Problem details –
Each entry is to be retyped without alteration, and no picture is to be included.

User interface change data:
━━━

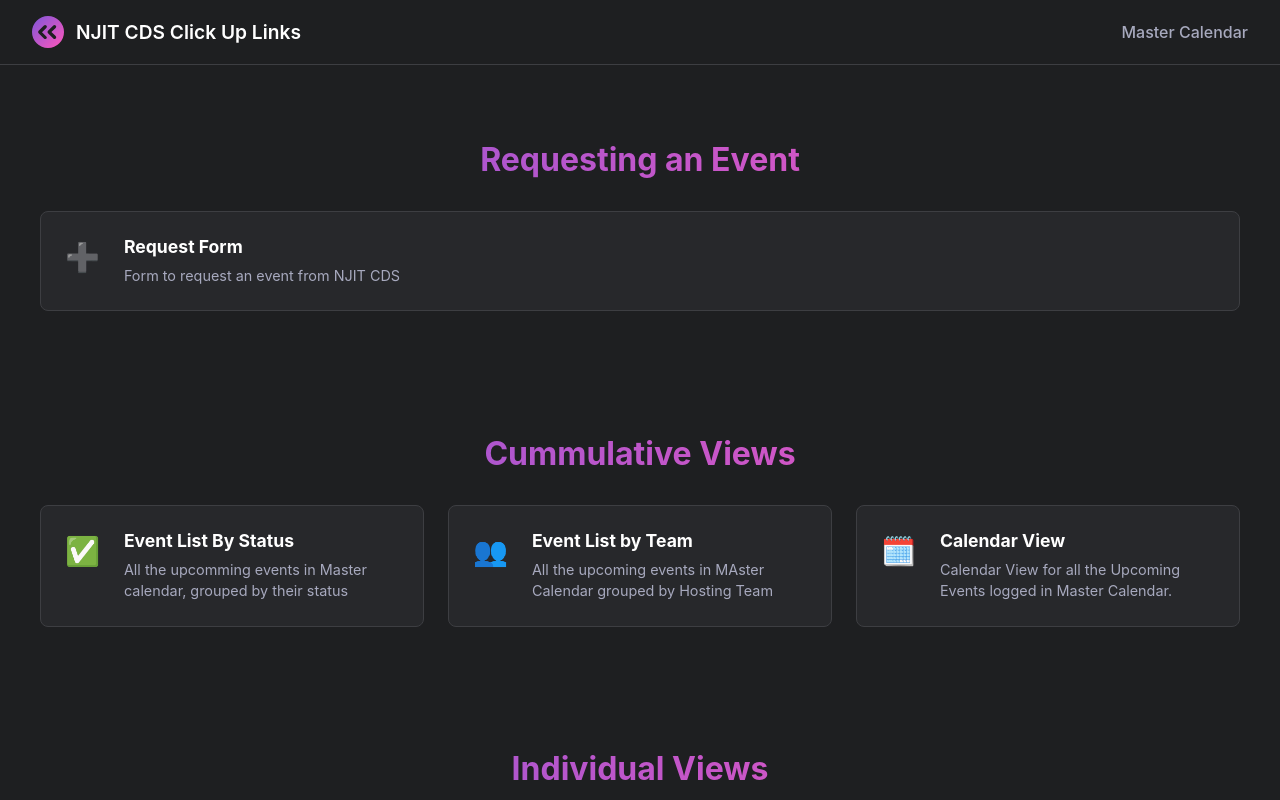
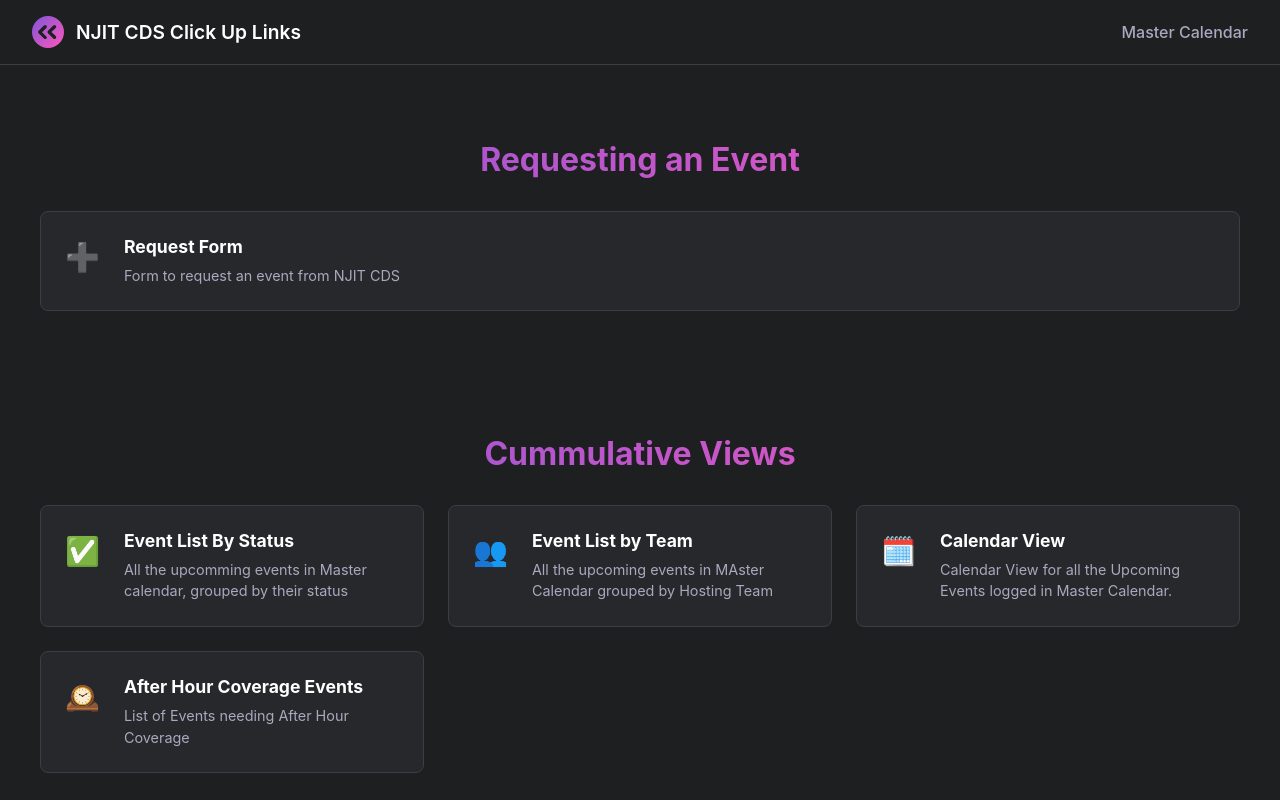
Before and after one commit to njitcds/clickup-links, a React (Create React App) app: page / in a window 1280 px wide. Shown: the top 800 px of the page. Built offline with nearby package versions, Linux system fonts and the light colour scheme.

Commit message:
Added After hours view

```diff
--- a/src/App.js
+++ b/src/App.js
@@ -36,6 +36,12 @@
         title: 'Calendar View',
         description: 'Calendar View for all the Upcoming Events logged in Master Calendar.',
         link: 'https://sharing.clickup.com/90132059689/c/h/6-901316860692-5/b90696a917d88e8',
+      },
+      {
+        icon: '🕰️',
+        title: 'After Hour Coverage Events',
+        description: 'List of Events needing After Hour Coverage',
+        link: 'https://sharing.clickup.com/90132059689/l/h/2ky4m5h9-993/88bf173bf7e8f51',
       },
     ],
   },
```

━━━

Output of the task –
Before and after one commit to njitcds/clickup-links, a React (Create React App) app: page / in a window 1280 px wide. Shown: the top 800 px of the page. Built offline with nearby package versions, Linux system fonts and the light colour scheme.

Commit message:
Added After hours view

```diff
--- a/src/App.js
+++ b/src/App.js
@@ -36,6 +36,12 @@
         title: 'Calendar View',
         description: 'Calendar View for all the Upcoming Events logged in Master Calendar.',
         link: 'https://sharing.clickup.com/90132059689/c/h/6-901316860692-5/b90696a917d88e8',
+      },
+      {
+        icon: '🕰️',
+        title: 'After Hour Coverage Events',
+        description: 'List of Events needing After Hour Coverage',
+        link: 'https://sharing.clickup.com/90132059689/l/h/2ky4m5h9-993/88bf173bf7e8f51',
       },
     ],
   },
```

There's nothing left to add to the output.